McDonald’s Corp. is enticing equity investors with the prospect of bigger dividends and buybacks, and options traders are digging it.
The shares have rallied 7.2 percent since early March when Chief Financial Officer Pete Bensen said the company may look to borrow money to repurchase stock. Bullish bets are more expensive than bearish ones for the first time ever, according to data on three-month contracts compiled by Bloomberg. Calls make up the eight contracts with the highest ownership.
McDonald’s shares have also benefited in the past two months from a market-wide shift away from companies with high valuations to more stable businesses that pay dividends. Bensen, responding to a question about whether the company could raise its buyback goal, said on March 11 that McDonald’s capital structure “can probably get more aggressive” without jeopardizing its credit rating.
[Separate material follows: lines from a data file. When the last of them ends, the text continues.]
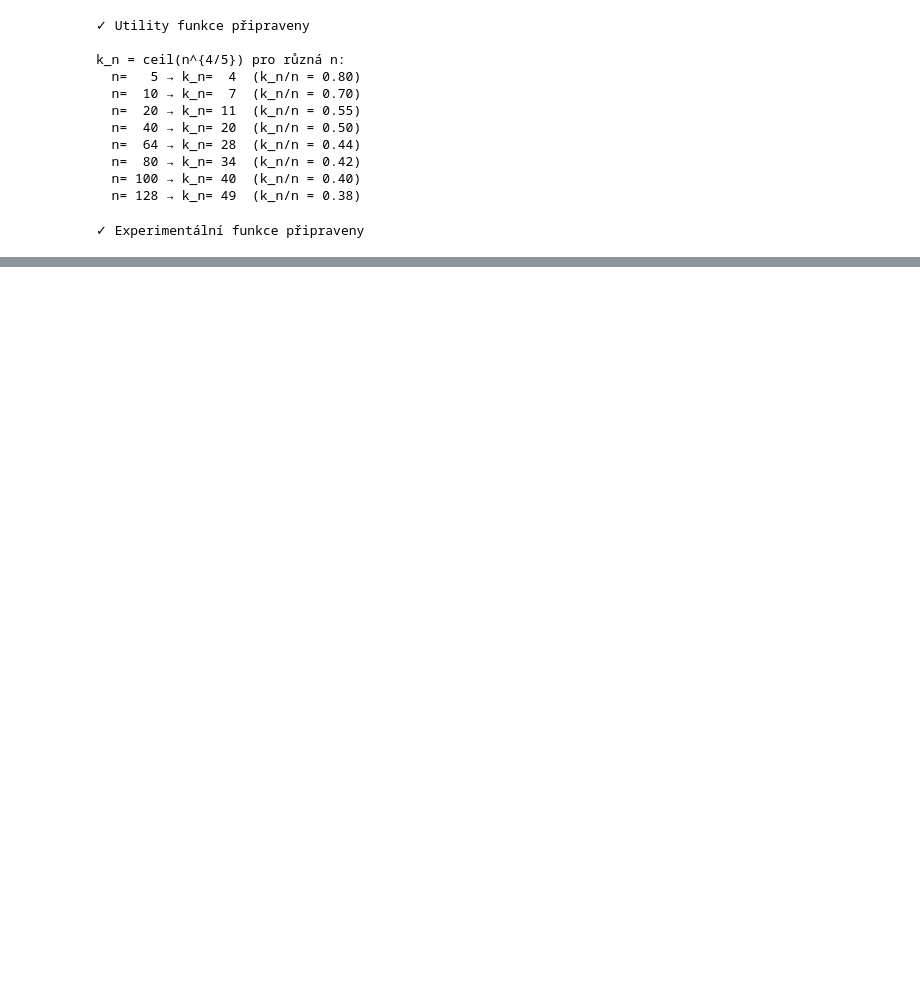
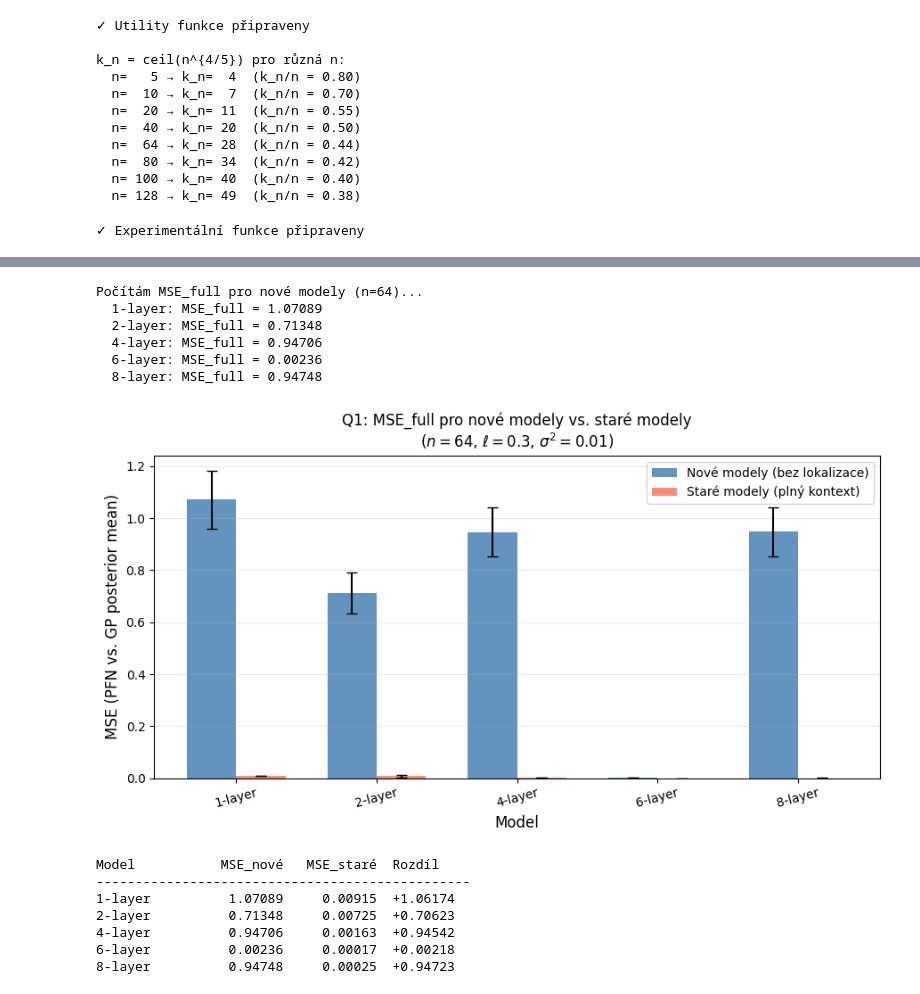
Before and after one commit to gulierus/VU_RG, a Jupyter notebook: experiments/Experiment_5_from_GP2.ipynb, the cells around one changed output, grey strips where cells are left out. Drawn from its saved outputs; the diff is of its cells as text; code cells hidden in the pictures; blank space fills up the shorter version.

```diff
--- a/experiments/Experiment_5_from_GP2.ipynb
+++ b/experiments/Experiment_5_from_GP2.ipynb
@@ -668,0 +832,22 @@ Model           bias²_full    bias²_kn     Změna bias²
+# %%
+# =============================================
+# NAČTENÍ NOVÝCH MODELŮ
+# =============================================
+
+NEW_MODEL_PATHS = {
+    '1-layer': os.path.join('models', 'pfn_localized_rand_hps', 'pfn_gp_1Lmodel.pth'),
+    '2-layer': os.path.join('models', 'pfn_localized_rand_hps', 'pfn_gp_2Lmodel.pth'),
+    '4-layer': os.path.join('models', 'pfn_localized_rand_hps', 'pfn_gp_4Lmodel.pth'),
+    '6-layer': os.path.join('models', 'pfn_localized_rand_hps', 'pfn_gp_6Lmodel.pth'),
+    '8-layer': os.path.join('models', 'pfn_localized_rand_hps', 'pfn_gp_8Lmodel.pth'),
+}
+
+print('Načítám nové modely...')
+NEW_MODELS = {}
+for name, path in NEW_MODEL_PATHS.items():
+    if os.path.exists(path):
+        NEW_MODELS[name], _ = load_for_inference(path, device)
+    else:
+        print(f'  ⚠ Nenalezeno: {path}')
+
+print(f'\n✓ Načteno {len(NEW_MODELS)} nových modelů: {list(NEW_MODELS.keys())}')
@@ -668,0 +872,24 @@ Model           bias²_full    bias²_kn     Změna bias²
+# %%
+# =============================================
+# ── NOVÉ MODELY ── Q1: MSE_full per model (bez lokalizace)
+# =============================================
+
+print(f'Počítám MSE_full pro nové modely (n={N_FIXED})...')
+q1_new_full = compute_mse_full_all(NEW_MODELS, datasets_q1, HPS, device)
+
+plot_q1_new_models(q1_new_full, old_models_mse_full, N_FIXED, HPS)
+# %% [output]
+Počítám MSE_full pro nové modely (n=64)...
+  1-layer: MSE_full = 1.07089
+  2-layer: MSE_full = 0.71348
+  4-layer: MSE_full = 0.94706
+  6-layer: MSE_full = 0.00236
+  8-layer: MSE_full = 0.94748
+[figure, added]
+Model           MSE_nové   MSE_staré  Rozdíl
+------------------------------------------------
+1-layer          1.07089     0.00915  +1.06174
+2-layer          0.71348     0.00725  +0.70623
+4-layer          0.94706     0.00163  +0.94542
+6-layer          0.00236     0.00017  +0.00218
+8-layer          0.94748     0.00025  +0.94723
```
Also changed, not shown: parts of 12 cells of this notebook, 6 other files.
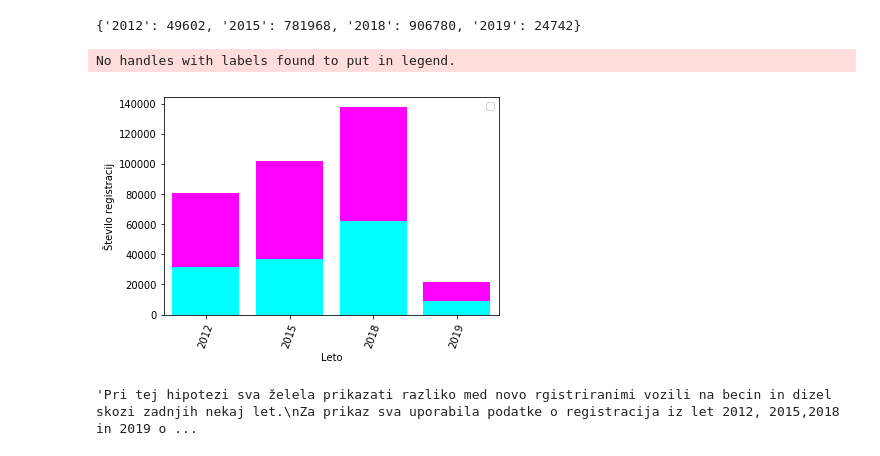
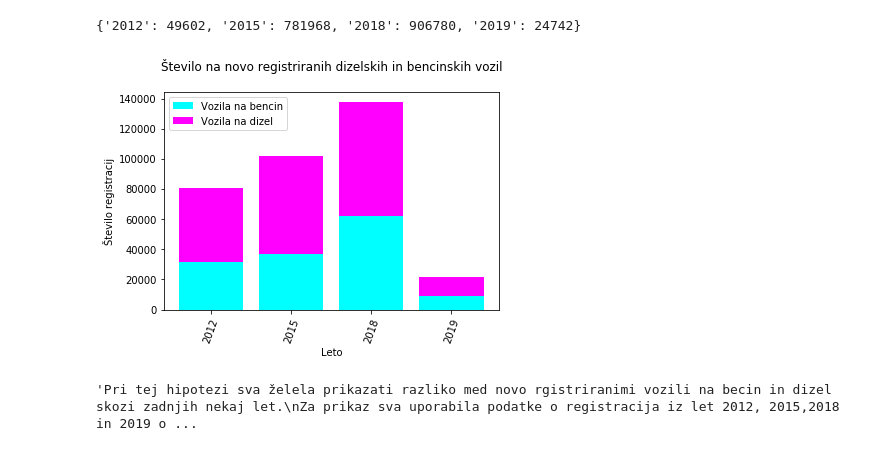
Before and after one commit to araspor/PR19ARMM, a Jupyter notebook: MM/Projektna_mm.ipynb, the cells around one changed output. Saved outputs shown, nothing was run; the diff lists cells and outputs as text; code cells hidden in the pictures.

Commit message:
analiza dizelskih in bencinskih vozil 2

```diff
--- a/MM/Projektna_mm.ipynb
+++ b/MM/Projektna_mm.ipynb
@@ -169,18 +169,17 @@ dizel
 {'2012': 49602, '2015': 781968, '2018': 906780, '2019': 24742}
 # %%
 x = range(4)
-#plt.figure(figsize=(11, 4))
-plt.bar(x, ben, color='cyan', align='center')
-plt.bar(x, diz, bottom=ben, color='magenta', align='center')
-plt.xlim(-0.5, len(leto)-0.5)
+plt.bar(x, ben, color='cyan', align='center', label='Vozila na bencin')
+plt.bar(x, diz, bottom=ben, color='magenta', align='center', label='Vozila na dizel')
 plt.xticks(x)
 plt.gca().set_xticklabels(leto, rotation=70)
 plt.ylabel('Število registracij')
 plt.xlabel('Leto')
+plt.title('Število na novo registriranih dizelskih in bencinskih vozil\n')
 plt.legend();
+plt.savefig('goriva_st.png', bbox_inches='tight')
 # %% [output]
-No handles with labels found to put in legend.
-[figure, old version]
+[figure, new version]
 # %%
 """Pri tej hipotezi sva želela prikazati razliko med novo rgistriranimi vozili na becin in dizel skozi zadnjih nekaj let.
 Za prikaz sva uporabila podatke o registracija iz let 2012, 2015,2018 in 2019 oz. sprememba na vsaka 3 leta.
```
The company is “revealing new levers it can pull to reward shareholders,” Timothy Hoyle, director of research at Radnor, Pennsylvania-based Haverford Investments, said in a May 13 phone interview. His firm oversees about $6 billion, including McDonald’s shares. “There’s been a change in sentiment towards the stock.”
Calls betting on a 10 percent increase in McDonald’s shares cost 0.59 point more than puts protecting against a similar drop, three-month contracts show. In the past three years, the calls have been an average of 4.55 points cheaper than puts, data compiled by Bloomberg show.
Becca Hary, a spokeswoman for the Oak Brook, Illinois-based company, didn’t respond to two voicemail messages seeking comment on the company’s options.
McDonald’s fell 1 percent yesterday to $102.09. The shares are up 5.2 percent this year, more than twice the return for the Standard & Poor’s 500 Index. Smaller competitors, such as Darden Restaurants Inc., Starbucks Corp. and Chipotle Mexican Grill Inc., have lost more than 5 percent in 2014.
“We’ve seen a rotation out of the more risky consumer discretionary names into names that are generally considered to be safer, and which pay a strong dividend,” R.J. Hottovy, an analyst with Morningstar Inc. in Chicago who recommends holding the shares, said in a May 14 phone interview. “McDonald’s has been part of the story, and we think we’ll continue to see that rotation.”
McDonald’s will have to find new ways to attract customers amid rising competition if it wants to see the shares increase in the long term, according to analyst Jack Russo of Edward Jones & Co. U.S. same-store sales were little changed in April, the company said on May 8.
“Their core business has struggled a little bit,” Russo said in a May 14 phone interview from St. Louis. “Same-store sales have been fairly soft. That’s weighed on the stock a little bit, and they have to fight through that.”
An overseas expansion of franchised restaurants could provide profit growth, according to Hoyle of Haverford Investments. Just 12 percent of the company’s Chinese locations were owned by franchisees at the end of 2013, a number that they would like to increase to around 25 percent by 2015, Bensen said in his March 11 comments.
McDonald’s, which has paid uninterrupted dividends on its stock since at least 1977, had a record $3.11 billion in dividends and $1.81 billion of buybacks last year. That combined payout exceeded the $4.3 billion of free cash produced in the same period, data compiled by Bloomberg show.
That kind of consistency can attract investors looking for a haven when the broader market is falling. The U.S. stock market will be volatile because shares of small companies are still too expensive and equities tend to decline before midterm elections, according to Jim Russell, a senior equity strategist at U.S. Bank Wealth Management.
Owners of McDonald’s stock get a quarterly cash dividend of 81 cents per share, a 12-month yield of 3.1 percent. That exceeds the 2 percent payout for the S&P 500, data compiled by Bloomberg show.
“If you think volatility is likely to increase over the summer, owning McDonald’s stock is a pretty good solution,” Matt McCormick said in a May 14 phone interview. He helps oversee $11 billion as a portfolio manager at Cincinnati, Ohio-based Bahl & Gaynor Inc., which owns McDonald’s shares. “People have to eat.”